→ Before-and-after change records
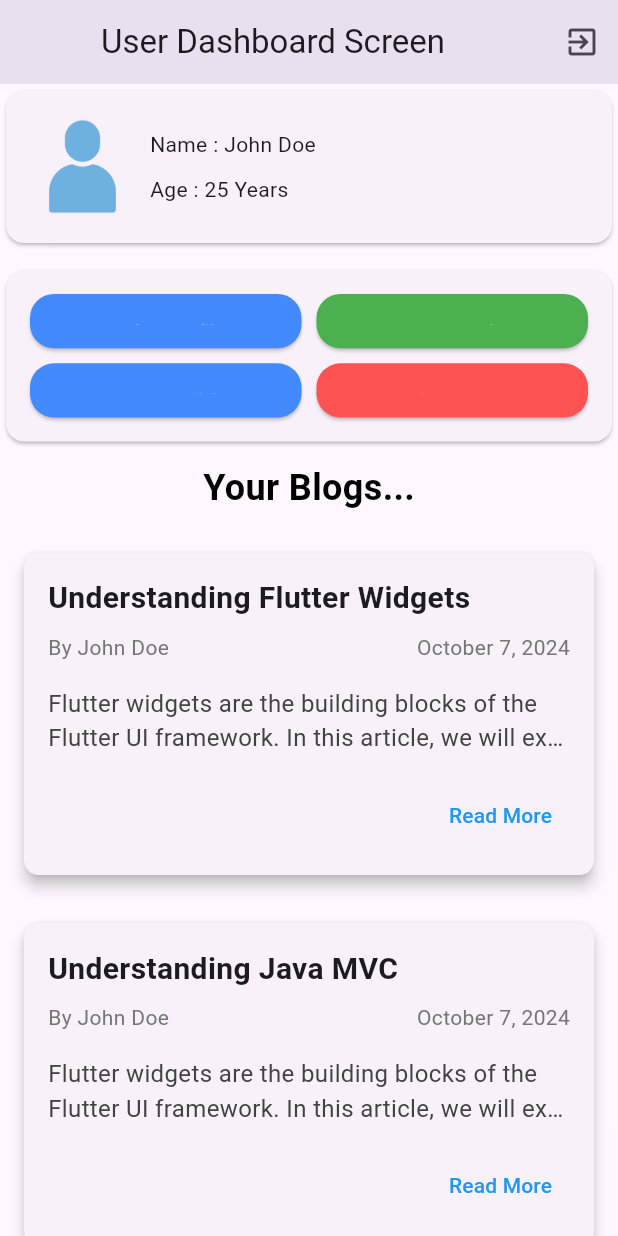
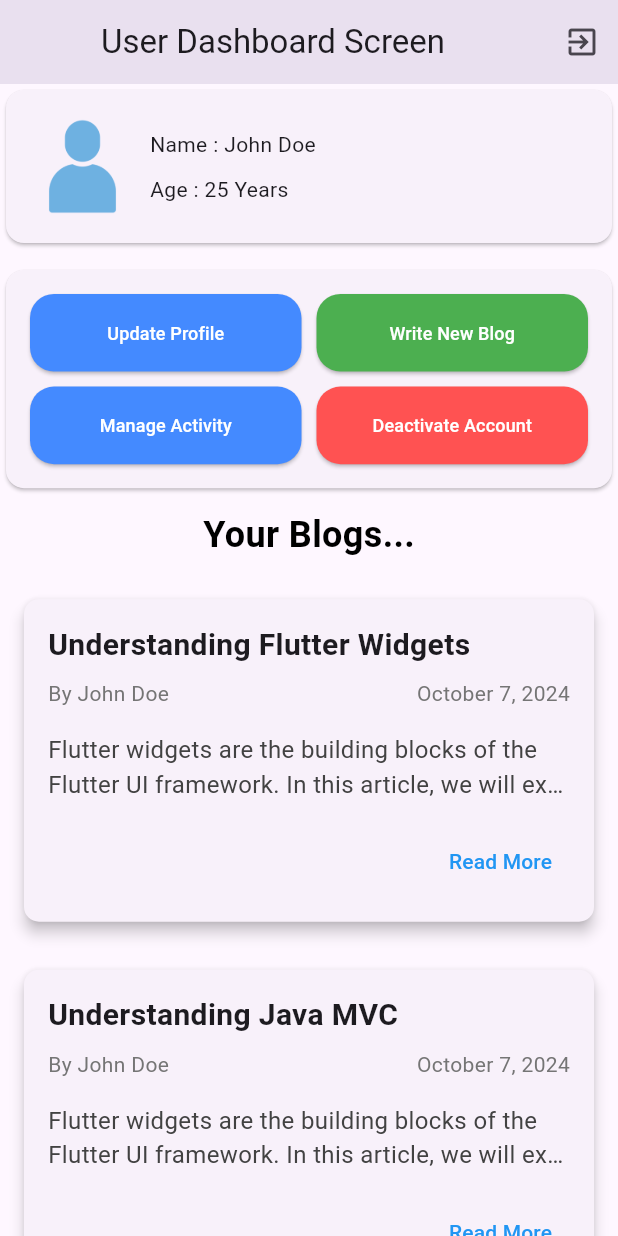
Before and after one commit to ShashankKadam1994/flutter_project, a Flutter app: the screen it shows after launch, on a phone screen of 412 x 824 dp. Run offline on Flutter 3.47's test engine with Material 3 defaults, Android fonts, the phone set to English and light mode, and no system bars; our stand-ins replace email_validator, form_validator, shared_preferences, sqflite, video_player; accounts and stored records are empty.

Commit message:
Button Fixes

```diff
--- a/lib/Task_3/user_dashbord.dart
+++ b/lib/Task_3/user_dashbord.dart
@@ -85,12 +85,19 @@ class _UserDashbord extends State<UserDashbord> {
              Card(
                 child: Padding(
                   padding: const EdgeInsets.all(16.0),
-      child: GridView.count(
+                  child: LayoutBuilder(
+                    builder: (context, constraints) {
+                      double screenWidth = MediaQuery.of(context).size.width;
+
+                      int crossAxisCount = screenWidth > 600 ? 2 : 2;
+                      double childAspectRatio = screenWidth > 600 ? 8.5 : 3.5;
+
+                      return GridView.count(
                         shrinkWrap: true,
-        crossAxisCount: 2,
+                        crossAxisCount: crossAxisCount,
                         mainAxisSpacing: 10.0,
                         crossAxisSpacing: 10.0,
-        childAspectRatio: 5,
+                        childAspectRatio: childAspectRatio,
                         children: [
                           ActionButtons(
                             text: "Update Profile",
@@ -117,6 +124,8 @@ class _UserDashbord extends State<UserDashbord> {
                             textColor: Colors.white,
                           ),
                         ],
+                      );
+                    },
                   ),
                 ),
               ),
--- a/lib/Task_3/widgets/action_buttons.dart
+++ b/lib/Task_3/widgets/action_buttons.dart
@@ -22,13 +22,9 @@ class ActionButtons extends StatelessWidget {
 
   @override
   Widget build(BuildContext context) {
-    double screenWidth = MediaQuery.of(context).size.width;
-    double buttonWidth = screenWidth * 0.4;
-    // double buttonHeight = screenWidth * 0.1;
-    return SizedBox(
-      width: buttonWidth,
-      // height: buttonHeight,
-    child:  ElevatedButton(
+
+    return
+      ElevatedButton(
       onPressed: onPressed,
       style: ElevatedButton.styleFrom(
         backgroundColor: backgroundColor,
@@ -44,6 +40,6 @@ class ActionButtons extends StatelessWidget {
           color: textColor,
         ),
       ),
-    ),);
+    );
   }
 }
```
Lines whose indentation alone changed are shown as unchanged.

→ What you will do
In the records above, find each line with the word "return" and copy it.

→ Problem solution
+                      return GridView.count(
-    return SizedBox(
+    return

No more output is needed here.